To: House and Senate Education Committee Members
From: Malcolm Kirkpatrick
In re: HB 2190
Please DO NOT support HB 2190
The Teacher Standards Board (TSB) has advanced useless, contradictory, counter-productive, and expensive teacher license requirements. This Board, as constituted, places the HSTA and HGEA in a serious conflict of interest as regards the HSTA's responsibility to represent teachers in disputes with the DOE administration. The enabling legislation which created this Board should be repealed, this Board abolished, and teacher employment decisions made at the school level.
Eric Hanushek on teacher quality...
"(T)eacher quality appears to be unrelated to advanced degrees or certification..."
As a Brookings Institute study of teacher quality notes
According to recent evidence, certification of teachers bears little relationship to teacher effectiveness (measured by impacts on student achievement). There are effective certified teachers and there are ineffective certified teachers; similarly, there are effective uncertified teachers and ineffective uncertified teachers. The differences between the stronger teachers and the weaker teachers only become clear once teachers have been in the classroom for a couple of years.Please read Matthew Ladner (Jay Greene's blog) on the Brookings study of teacher quality.
The Hawaii Teacher Standards Board testified in favor of salary enhancements for teachers who have attained certification by the National Board for Professional Teaching Standards. Abundant statistical empirical research finds no support fo this policy.
The Education Consumers Consultants Network compared the academic improvement of Tennessee students taught by nationally-certified teachers with the improvement of all other students in the state. The data revealed that "on the whole, the students taught by NBPTS-certified teachers gained no more than their local peers".
This shouldn't be a surprise. NBPTS certification is really just ordinary certification on steroids -- a puffed-up assessment of teachers' mastery of conventional certification standards. Considering the large body of research finding almost no correlation between certification and teacher effectiveness, it makes sense to expect no correlation between "super-certification" and student performance. What one should expect is proportionately inflated rhetoric about the value of the certification, which is exactly what one finds.
Michael Podgursky, "Defrocking the National Board", commenting on the study "The Certification System of the National Board for Professional Teaching Standards: A Construct and Validity Study", by Lloyd Bond, Richard Jaeger, Tracy Smith, John Hattie:...
No study, however, has ever shown that National Board certified teachers are any better than other teachers at raising student achievementThe State Auditor (Hawaii Reporter, 2009-03-02) wrote:

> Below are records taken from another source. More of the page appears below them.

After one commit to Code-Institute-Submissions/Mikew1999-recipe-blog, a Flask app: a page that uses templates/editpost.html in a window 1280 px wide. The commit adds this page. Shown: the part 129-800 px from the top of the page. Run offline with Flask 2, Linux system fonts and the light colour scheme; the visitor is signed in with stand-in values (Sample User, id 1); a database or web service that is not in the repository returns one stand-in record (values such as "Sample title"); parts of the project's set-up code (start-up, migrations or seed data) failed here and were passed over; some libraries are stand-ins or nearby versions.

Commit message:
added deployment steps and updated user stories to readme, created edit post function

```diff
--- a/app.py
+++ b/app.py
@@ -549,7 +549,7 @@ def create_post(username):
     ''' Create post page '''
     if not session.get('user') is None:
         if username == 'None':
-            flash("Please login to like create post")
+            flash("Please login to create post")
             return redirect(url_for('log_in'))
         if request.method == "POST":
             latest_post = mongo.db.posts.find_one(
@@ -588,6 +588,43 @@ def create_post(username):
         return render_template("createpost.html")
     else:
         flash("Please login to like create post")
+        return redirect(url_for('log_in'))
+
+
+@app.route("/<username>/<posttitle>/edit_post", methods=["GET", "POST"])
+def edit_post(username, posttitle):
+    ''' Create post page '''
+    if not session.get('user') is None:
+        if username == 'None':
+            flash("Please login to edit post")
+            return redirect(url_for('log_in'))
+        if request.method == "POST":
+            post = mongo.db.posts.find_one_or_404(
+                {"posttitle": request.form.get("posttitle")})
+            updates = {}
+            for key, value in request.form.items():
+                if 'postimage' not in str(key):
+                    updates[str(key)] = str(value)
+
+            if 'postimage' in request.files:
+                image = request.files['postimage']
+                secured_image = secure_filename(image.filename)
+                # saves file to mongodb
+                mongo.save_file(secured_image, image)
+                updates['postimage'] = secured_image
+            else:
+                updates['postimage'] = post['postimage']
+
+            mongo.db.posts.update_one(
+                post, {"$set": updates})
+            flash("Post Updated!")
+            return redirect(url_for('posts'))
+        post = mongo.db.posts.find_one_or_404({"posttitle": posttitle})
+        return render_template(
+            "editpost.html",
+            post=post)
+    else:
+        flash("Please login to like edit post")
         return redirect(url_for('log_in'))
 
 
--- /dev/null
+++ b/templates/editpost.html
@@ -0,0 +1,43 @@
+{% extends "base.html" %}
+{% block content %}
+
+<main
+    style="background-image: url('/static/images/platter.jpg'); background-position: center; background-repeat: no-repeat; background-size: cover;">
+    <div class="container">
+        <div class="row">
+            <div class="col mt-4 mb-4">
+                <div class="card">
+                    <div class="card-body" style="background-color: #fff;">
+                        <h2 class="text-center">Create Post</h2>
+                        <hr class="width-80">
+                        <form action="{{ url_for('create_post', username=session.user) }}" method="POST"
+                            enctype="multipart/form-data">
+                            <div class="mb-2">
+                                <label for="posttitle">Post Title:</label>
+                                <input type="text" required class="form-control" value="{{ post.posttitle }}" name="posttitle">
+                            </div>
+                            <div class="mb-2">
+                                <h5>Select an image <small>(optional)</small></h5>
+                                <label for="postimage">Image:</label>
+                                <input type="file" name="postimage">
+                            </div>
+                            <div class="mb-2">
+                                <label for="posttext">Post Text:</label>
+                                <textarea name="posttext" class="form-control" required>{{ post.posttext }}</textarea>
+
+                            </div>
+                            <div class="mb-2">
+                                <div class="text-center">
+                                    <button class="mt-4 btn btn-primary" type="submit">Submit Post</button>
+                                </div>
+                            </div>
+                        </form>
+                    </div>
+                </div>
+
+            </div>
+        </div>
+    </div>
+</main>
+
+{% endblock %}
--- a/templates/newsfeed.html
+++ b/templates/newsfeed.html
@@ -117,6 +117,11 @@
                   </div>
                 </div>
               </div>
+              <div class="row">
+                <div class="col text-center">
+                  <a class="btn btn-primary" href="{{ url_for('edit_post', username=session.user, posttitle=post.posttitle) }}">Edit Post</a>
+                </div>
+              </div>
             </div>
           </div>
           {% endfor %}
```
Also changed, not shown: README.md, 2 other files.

Seven years after assuming the licensing function, the board has neither an effective initial or renewal licensing program in place. The board exceeded its authority in extending licenses beyond the original authorization. It has been granting license extensions rather than renewing licenses beyond the two years set by the 2001 Legislature.Harriet predicted this years ago: "The Cost of Teacher Certification" (Hawaii Reporter, 2004-03-12).
Abundant evidence supports the following generalizations:
1) As policy makers move control over the choice of curriculum and the pace and method of instruction away from individual parents to remote authorities, overall system performance falls.
2) Political control of school harms most the children of the least politically adept parents.
In consequence, States with numerous small school districts achieve higher performance at lower cost than States which enroll a large percentage of the student population in a few large districts. In general, local control of school yields higher performance, lower rates of juvenile crime, and lower per pupil cost. The Hawaii Teacher Standards Board enhances centralized control at the expense of students, parents, real classroom teachers, and taxpayers.
Please DO NOT support HB2190.
Thank you for your time.
Harriet apologized. Repeal was not on the committee's agenda.
The Bill would make small changes to the operations of the TSB. As Harriet noted in ad lib remarks, the Bill would move policy two inches East while the testimony above recommends a move ten miles West. Once the Legislature creates a program, opposition to incremental changes to the program takes the form of opposition to change: as assent to the status quo. Hence the title to this post. From its inception, the TSB has grown by small steps in the direction of enhanced control over DOE teachers by their union. Hearings on incremental changes to existing legislation provide the only venue for opposition to a program in place.
Here, markets in education services again offer an enormous advantage. Just as people vary in their preference for some goods over others, different levels of risk over others, differnt allocations of time to work and leisure, different rates at which they discount time ("live for today" versus "take care of the long term and the short term will take care of itself"), people differe in the magnitude of change in policy they will accept. "There are too many 'r's in 'revolution'." Some parents might prefer a different text for Alg. II, while some parents might prefer a self-paced Math curiculum which does not separate Algebra, Analytic Geometry, Set Theory, and Logic. In an institutional environment which featured numerous small school districts or a competitive market in education services, parents could shift from one school to an incrementally preferable school or select an entirely different method of teacher selection.